“African Americans borrow a lot more money when it comes to the amount versus any other race,” said Harry L. Williams, president and CEO of the Thurgood Marshall College Fund, which helps fund scholarships for Black and minority students. “A lot of that aligns with the wealth gap between Blacks and whites in this country. It aligns with the inequities when it comes to salary for Blacks and whites in this country. All of that plays into why we take out more money.”

Student loan debt doesn’t solely plague student borrowers postgraduation, but debt plays a significant role in university retention rates. A study conducted on Dillard’s campus in the fall of 2011 determined the No. 1 reason it lost students was because of unmet financial need.

“[Students] end up borrowing all this money to go. When you borrow, then you start looking at how much you borrowed after your freshman and sophomore year,” Williams said. “In some cases, our kids end up dropping out of school, but they still have that debt out there that they have to pay. That’s the challenge that we have, and that we’re grappling with.”

Dillard, Howard and North Carolina A&T are a few institutions that have created safe funds and grants from private donors to pay tuition and fees for students in dire need. Dillard had witnessed an increase in its retention rates and could see further increases if the federal government did a little bit more to support HBCU students.

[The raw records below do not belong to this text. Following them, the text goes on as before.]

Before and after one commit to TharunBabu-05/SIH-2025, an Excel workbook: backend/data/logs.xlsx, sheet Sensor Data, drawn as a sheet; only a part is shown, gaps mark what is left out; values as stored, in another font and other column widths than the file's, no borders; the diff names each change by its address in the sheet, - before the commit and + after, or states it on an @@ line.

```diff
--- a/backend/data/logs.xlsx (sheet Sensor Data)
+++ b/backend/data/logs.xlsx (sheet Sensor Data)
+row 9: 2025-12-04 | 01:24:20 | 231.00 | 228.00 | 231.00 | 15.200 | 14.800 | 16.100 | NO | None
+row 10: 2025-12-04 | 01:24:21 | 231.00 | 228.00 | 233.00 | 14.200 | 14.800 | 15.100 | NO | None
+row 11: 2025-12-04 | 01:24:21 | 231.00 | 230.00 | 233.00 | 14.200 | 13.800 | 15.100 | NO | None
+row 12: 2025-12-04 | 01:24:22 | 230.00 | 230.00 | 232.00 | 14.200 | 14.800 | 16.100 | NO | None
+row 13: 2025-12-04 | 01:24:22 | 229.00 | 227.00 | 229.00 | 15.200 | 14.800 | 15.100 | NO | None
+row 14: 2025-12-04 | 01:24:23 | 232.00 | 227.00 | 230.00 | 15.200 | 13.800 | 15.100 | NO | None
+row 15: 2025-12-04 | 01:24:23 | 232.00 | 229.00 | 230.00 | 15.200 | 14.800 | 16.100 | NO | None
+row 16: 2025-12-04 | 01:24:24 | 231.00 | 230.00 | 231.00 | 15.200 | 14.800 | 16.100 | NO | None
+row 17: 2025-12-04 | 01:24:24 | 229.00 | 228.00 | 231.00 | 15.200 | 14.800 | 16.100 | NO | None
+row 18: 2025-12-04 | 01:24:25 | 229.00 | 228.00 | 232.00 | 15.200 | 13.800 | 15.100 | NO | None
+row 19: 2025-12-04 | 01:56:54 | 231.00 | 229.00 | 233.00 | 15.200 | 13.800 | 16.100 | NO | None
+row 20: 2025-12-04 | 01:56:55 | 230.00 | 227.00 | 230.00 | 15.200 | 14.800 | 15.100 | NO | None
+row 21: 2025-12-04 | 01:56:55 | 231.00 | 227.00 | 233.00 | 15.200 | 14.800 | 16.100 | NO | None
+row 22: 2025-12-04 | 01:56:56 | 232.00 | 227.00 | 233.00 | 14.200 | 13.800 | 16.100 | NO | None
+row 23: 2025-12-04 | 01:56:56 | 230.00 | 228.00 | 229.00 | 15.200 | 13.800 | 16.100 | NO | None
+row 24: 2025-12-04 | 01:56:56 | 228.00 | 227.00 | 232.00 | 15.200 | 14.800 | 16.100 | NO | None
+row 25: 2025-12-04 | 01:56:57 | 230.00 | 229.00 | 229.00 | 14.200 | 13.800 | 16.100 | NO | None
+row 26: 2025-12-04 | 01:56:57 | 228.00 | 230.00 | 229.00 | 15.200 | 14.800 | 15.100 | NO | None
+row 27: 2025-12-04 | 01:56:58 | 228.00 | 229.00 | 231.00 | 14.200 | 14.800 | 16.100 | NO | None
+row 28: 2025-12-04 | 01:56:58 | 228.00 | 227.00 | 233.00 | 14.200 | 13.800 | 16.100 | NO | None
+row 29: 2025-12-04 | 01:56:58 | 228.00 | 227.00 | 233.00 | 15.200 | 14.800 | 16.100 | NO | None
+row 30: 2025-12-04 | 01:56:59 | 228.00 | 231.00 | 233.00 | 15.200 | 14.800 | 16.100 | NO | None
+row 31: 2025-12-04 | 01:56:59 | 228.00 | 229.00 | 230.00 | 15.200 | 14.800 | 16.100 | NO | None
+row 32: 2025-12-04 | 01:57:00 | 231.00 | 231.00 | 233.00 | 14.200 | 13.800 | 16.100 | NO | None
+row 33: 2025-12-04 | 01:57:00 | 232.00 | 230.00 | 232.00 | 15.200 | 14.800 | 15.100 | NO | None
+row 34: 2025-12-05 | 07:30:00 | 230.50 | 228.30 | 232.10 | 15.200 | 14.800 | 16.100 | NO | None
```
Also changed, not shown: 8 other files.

“We are advocating for the federal government to double the amount of Pell that they’re currently giving [and] advocating for a summer Pell. If they double the Pell, that’s going to increase the amount of money that students get that they don’t have to pay back,” said Williams. “Our federal government can do that, and it will reduce the loan amount, [allowing] students to persist towards graduation.”

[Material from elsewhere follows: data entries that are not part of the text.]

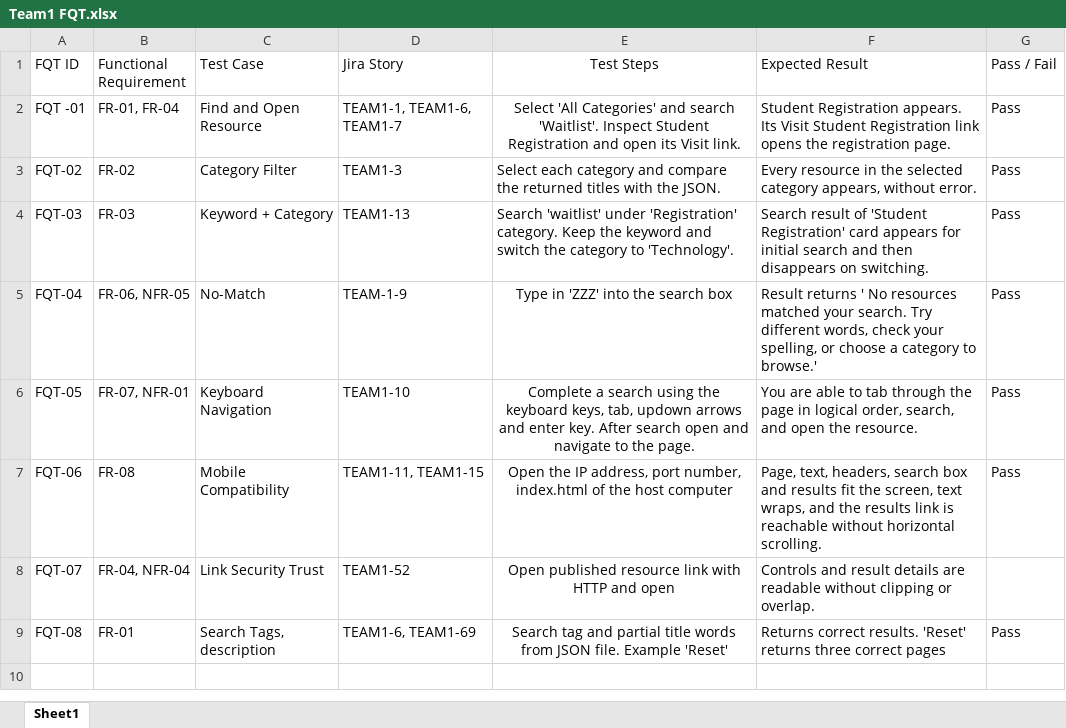
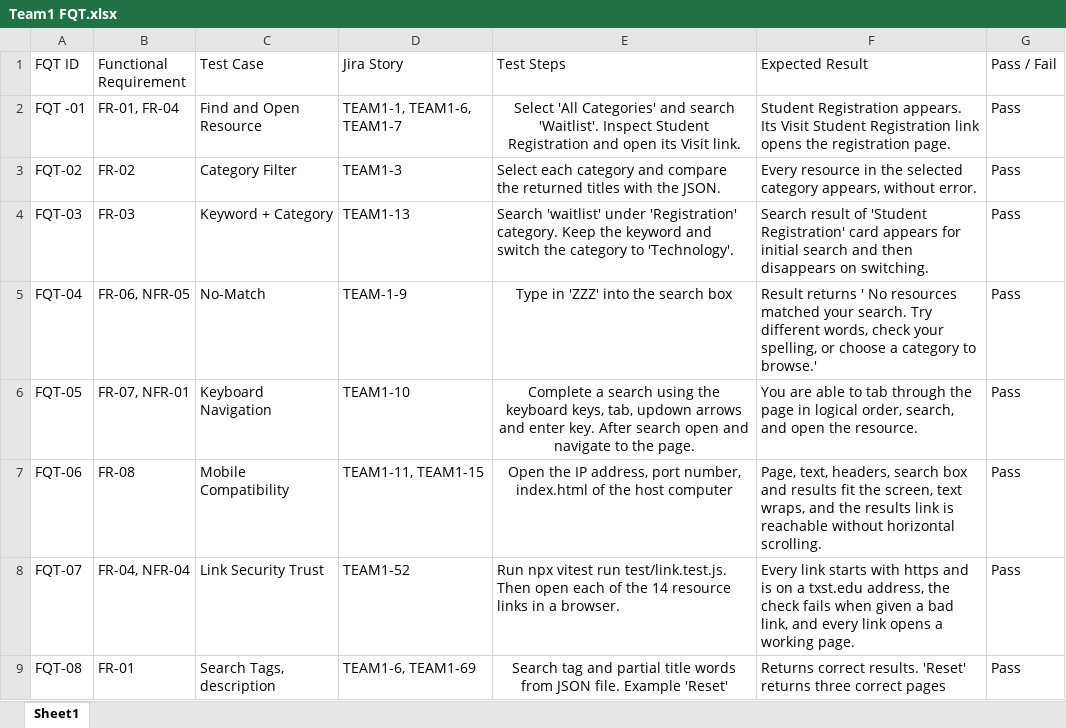
Before and after one commit to Zaeroni/student-resource-navigator, an Excel workbook: docs/Team1 FQT.xlsx, sheet Sheet1, drawn as a sheet; values as stored, in another font and other column widths than the file's, no borders; the diff names each change by its address in the sheet, - before the commit and + after, or states it on an @@ line.

Commit message:
TEAM1-52: add link check test, replace TECH-02 link, update FQT-07

```diff
--- a/docs/Team1 FQT.xlsx (sheet Sheet1)
+++ b/docs/Team1 FQT.xlsx (sheet Sheet1)
-E1 alignment: center
+E1 alignment: left
-E8 (Test Steps): Open published resource link with HTTP and open
+E8 (Test Steps): Run npx vitest run test/link.test.js. Then open each of the 14 resource links in a browser.
-E8 alignment: center
+E8 alignment: left
-F8 (Expected Result): Controls and result details are readable without clipping or overlap.
+F8 (Expected Result): Every link starts with https and is on a txst.edu address, the check fails when given a bad link, and every link opens a working page.
-G8 (Pass / Fail): (empty)
+G8 (Pass / Fail): Pass
```
Also changed, not shown: 3 other files.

Student debt advocates applaud HBCUs for taking decisive actions to help their students grapple with student loan debt, and urge President Joe Biden and his administration to fulfill campaign promises of student loan relief and broad-based debt cancellation.

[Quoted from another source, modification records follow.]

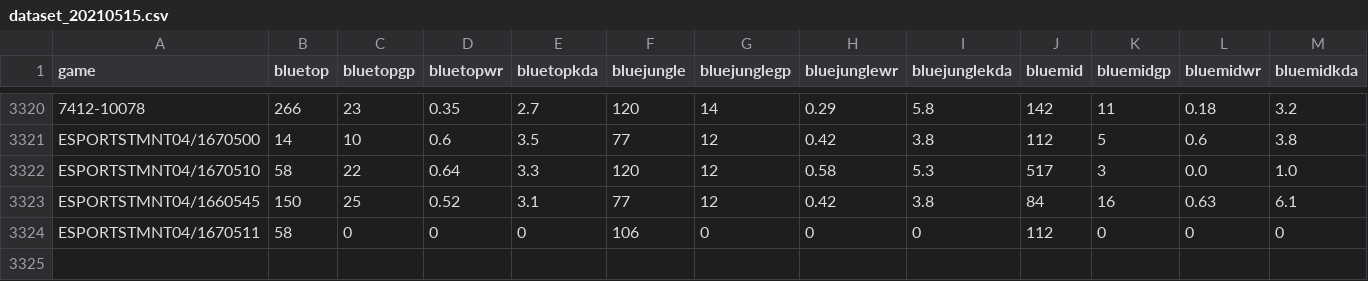
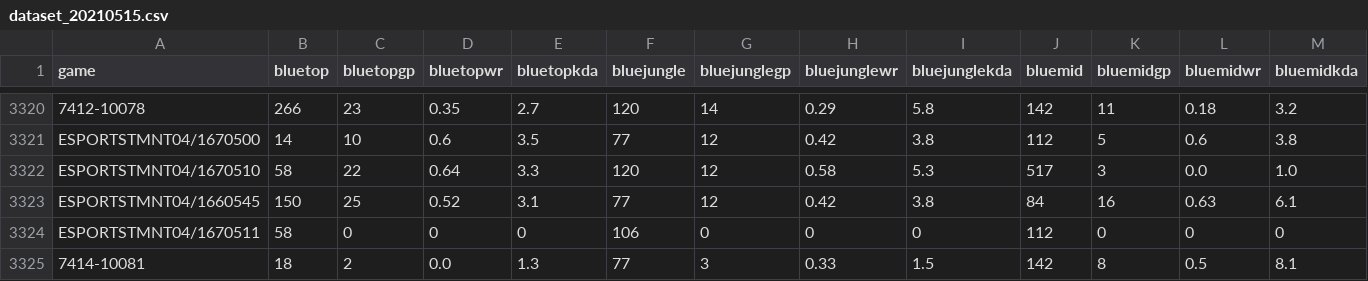
Before and after one commit to lincolncosta/moba.aid.prediction, a CSV file: outputs/dataset_20210515.csv, drawn as a sheet; only a part is shown, gaps mark what is left out; rows hold the shown columns only; the diff names each change by its address in the sheet, - before the commit and + after, or states it on an @@ line.

Commit message:
Execução do crawler para dataset.

```diff
--- a/outputs/dataset_20210515.csv
+++ b/outputs/dataset_20210515.csv
+row 3325: 7414-10081 | 18 | 2 | 0.0 | 1.3 | 77 | 3 | 0.33 | 1.5 | 142 | 8 | 0.5 | 8.1
```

“I think [it] is important because HBCUs signaled to lawmakers, and particularly the president, that if they’re not going to get this done, they’re gonna do what they can to get it done,” said Cody Hounanian, executive director of the Student Debt Crisis Center.

“This administration has taken some action when the previous administration really did nothing for student loan borrowers,” said Hounanian. “As an advocate who has worked on this issue for many years, I’m more optimistic than ever before that we’re closer than we’ve ever been before.”

Getting the government to commit to broad-based student loan cancellation is still an uphill climb. Secretary of Education Miguel Cardona acknowledged that he kept student relief at the center of conversations during his HBCU Week address earlier this month.

“Black students owe nearly twice as much as their white counterparts,” Cardona said. “Since January until now, we have issued $9.5 billion in discharges to many borrowers; we recognize this isn’t enough. We want to close the gap between the well-resourced and under-resourced.”

Initiatives and proposals include free community college, doubling the Pell Grant and increasing assistance for students whose families earn less than $100,000 per year. Although there is no clear plan for debt cancellation, Williams remains steadfast in his plea to eliminate student loan debt for HBCU students.

“We don’t want a talented individual not to go to college because they cannot afford to go to college, that is a waste of talent in our mind,” Williams said. “We want students to graduate from college and to get a start in life without having to worry about paying a significant amount of loan that they borrowed to get started. It’s almost like you’re getting started from behind.”

Mia Berry is the senior HBCU writer for Andscape and covers everything from sports to student-led protests. She is a Detroit native (What up Doe!), long-suffering Detroit sports fan and Notre Dame alumna who randomly shouts, "Go Irish."